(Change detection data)
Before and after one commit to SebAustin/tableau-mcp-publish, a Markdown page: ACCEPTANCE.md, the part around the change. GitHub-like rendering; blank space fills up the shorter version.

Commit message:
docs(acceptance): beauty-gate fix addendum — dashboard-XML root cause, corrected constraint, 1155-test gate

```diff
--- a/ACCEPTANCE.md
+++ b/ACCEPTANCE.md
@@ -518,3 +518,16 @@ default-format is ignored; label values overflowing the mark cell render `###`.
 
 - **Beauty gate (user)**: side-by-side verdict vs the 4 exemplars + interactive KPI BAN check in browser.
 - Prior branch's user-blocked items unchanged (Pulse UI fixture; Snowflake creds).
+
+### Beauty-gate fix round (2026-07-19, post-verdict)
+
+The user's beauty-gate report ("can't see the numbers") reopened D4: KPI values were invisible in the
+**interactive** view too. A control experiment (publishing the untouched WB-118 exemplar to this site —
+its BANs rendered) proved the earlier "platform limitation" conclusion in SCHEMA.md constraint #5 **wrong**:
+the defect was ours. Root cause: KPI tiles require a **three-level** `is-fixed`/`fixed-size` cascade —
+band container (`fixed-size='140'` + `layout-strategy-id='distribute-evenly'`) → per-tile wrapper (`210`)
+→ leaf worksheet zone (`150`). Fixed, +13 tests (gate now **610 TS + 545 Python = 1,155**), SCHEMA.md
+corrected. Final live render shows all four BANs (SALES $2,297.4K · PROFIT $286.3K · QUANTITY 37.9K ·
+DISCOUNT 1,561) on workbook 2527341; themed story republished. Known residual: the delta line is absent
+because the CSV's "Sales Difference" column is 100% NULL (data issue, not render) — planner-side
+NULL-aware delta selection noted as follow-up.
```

• [Task goal]
What you write must match the records above line for line.

• [Your solution]
Before and after one commit to SebAustin/tableau-mcp-publish, a Markdown page: ACCEPTANCE.md, the part around the change. GitHub-like rendering; blank space fills up the shorter version.

Commit message:
docs(acceptance): beauty-gate fix addendum — dashboard-XML root cause, corrected constraint, 1155-test gate

```diff
--- a/ACCEPTANCE.md
+++ b/ACCEPTANCE.md
@@ -518,3 +518,16 @@ default-format is ignored; label values overflowing the mark cell render `###`.
 
 - **Beauty gate (user)**: side-by-side verdict vs the 4 exemplars + interactive KPI BAN check in browser.
 - Prior branch's user-blocked items unchanged (Pulse UI fixture; Snowflake creds).
+
+### Beauty-gate fix round (2026-07-19, post-verdict)
+
+The user's beauty-gate report ("can't see the numbers") reopened D4: KPI values were invisible in the
+**interactive** view too. A control experiment (publishing the untouched WB-118 exemplar to this site —
+its BANs rendered) proved the earlier "platform limitation" conclusion in SCHEMA.md constraint #5 **wrong**:
+the defect was ours. Root cause: KPI tiles require a **three-level** `is-fixed`/`fixed-size` cascade —
+band container (`fixed-size='140'` + `layout-strategy-id='distribute-evenly'`) → per-tile wrapper (`210`)
+→ leaf worksheet zone (`150`). Fixed, +13 tests (gate now **610 TS + 545 Python = 1,155**), SCHEMA.md
+corrected. Final live render shows all four BANs (SALES $2,297.4K · PROFIT $286.3K · QUANTITY 37.9K ·
+DISCOUNT 1,561) on workbook 2527341; themed story republished. Known residual: the delta line is absent
+because the CSV's "Sales Difference" column is 100% NULL (data issue, not render) — planner-side
+NULL-aware delta selection noted as follow-up.
```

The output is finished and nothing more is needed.